Copy all lines in the data that contain the string "programs".

== MATERIAL FOR THIS EXERCISE

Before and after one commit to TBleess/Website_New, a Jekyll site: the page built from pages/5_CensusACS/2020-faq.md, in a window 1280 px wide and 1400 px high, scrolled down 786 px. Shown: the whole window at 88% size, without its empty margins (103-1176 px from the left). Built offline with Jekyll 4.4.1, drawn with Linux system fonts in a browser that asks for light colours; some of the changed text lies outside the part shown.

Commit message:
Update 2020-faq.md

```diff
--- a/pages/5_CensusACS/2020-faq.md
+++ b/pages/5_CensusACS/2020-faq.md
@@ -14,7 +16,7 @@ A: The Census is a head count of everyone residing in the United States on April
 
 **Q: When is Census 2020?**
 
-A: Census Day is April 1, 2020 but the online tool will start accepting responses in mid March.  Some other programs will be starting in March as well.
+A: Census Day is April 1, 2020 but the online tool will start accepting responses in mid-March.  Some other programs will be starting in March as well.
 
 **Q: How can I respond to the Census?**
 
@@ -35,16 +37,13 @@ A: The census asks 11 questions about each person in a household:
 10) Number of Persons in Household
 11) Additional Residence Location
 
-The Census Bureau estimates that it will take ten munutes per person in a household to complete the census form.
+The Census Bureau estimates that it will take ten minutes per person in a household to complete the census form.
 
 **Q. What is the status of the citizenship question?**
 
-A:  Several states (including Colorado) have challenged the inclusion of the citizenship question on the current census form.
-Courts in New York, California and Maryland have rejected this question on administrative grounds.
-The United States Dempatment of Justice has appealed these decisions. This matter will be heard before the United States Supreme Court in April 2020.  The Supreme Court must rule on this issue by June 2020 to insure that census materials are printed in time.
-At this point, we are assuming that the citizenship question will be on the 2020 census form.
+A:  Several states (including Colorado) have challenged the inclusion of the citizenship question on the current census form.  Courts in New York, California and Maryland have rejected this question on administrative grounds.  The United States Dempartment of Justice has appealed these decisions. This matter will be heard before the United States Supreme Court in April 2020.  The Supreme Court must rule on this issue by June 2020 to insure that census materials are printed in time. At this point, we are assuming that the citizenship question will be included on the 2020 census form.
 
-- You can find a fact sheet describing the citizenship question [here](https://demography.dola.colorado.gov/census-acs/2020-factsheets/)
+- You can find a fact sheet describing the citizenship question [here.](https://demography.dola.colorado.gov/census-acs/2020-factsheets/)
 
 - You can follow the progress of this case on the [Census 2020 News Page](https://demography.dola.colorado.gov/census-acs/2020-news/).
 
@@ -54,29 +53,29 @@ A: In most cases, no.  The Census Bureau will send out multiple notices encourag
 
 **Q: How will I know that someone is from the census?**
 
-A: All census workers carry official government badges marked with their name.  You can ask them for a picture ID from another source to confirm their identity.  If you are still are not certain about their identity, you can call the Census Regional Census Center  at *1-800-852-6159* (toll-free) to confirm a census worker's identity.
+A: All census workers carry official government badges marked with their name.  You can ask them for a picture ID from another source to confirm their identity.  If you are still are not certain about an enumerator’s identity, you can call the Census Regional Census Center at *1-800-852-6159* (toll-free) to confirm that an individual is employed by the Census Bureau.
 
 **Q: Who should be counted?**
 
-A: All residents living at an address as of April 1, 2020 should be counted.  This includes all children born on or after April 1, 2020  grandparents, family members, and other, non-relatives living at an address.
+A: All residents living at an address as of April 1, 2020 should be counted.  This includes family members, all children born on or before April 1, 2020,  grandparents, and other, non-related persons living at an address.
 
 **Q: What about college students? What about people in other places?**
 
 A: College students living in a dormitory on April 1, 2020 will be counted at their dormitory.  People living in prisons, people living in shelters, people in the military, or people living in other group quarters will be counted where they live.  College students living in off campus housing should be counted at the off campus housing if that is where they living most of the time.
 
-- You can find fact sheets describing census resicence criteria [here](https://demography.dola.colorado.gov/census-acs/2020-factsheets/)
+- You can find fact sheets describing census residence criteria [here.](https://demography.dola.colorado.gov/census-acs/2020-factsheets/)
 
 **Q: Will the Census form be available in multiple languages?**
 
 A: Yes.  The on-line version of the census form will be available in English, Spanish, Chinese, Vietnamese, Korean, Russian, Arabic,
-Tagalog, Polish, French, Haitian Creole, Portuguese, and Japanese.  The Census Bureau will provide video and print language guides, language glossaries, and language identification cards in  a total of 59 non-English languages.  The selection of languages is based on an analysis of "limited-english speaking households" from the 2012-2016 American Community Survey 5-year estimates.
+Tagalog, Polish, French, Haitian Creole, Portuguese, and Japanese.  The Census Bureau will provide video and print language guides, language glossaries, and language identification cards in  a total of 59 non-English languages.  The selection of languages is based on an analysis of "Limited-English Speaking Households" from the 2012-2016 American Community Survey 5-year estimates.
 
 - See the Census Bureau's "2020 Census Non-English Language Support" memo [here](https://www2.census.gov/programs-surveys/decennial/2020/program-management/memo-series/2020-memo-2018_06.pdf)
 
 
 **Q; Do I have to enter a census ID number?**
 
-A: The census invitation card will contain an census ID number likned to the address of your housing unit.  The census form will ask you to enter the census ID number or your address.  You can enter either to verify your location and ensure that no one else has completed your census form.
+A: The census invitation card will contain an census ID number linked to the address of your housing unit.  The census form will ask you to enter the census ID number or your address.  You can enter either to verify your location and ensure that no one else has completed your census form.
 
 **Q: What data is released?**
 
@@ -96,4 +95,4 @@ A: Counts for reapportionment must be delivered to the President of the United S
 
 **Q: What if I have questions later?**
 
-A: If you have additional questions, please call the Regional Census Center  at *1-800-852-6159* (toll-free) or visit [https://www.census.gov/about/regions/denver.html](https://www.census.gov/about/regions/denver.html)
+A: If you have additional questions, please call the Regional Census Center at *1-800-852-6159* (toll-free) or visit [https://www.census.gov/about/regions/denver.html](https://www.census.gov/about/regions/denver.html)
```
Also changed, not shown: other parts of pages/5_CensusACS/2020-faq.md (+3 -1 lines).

====

◆ RESULT OF THE EXERCISE
-A: Census Day is April 1, 2020 but the online tool will start accepting responses in mid March.  Some other programs will be starting in March as well.
+A: Census Day is April 1, 2020 but the online tool will start accepting responses in mid-March.  Some other programs will be starting in March as well.
 - See the Census Bureau's "2020 Census Non-English Language Support" memo [here](https://www2.census.gov/programs-surveys/decennial/2020/program-management/memo-series/2020-memo-2018_06.pdf)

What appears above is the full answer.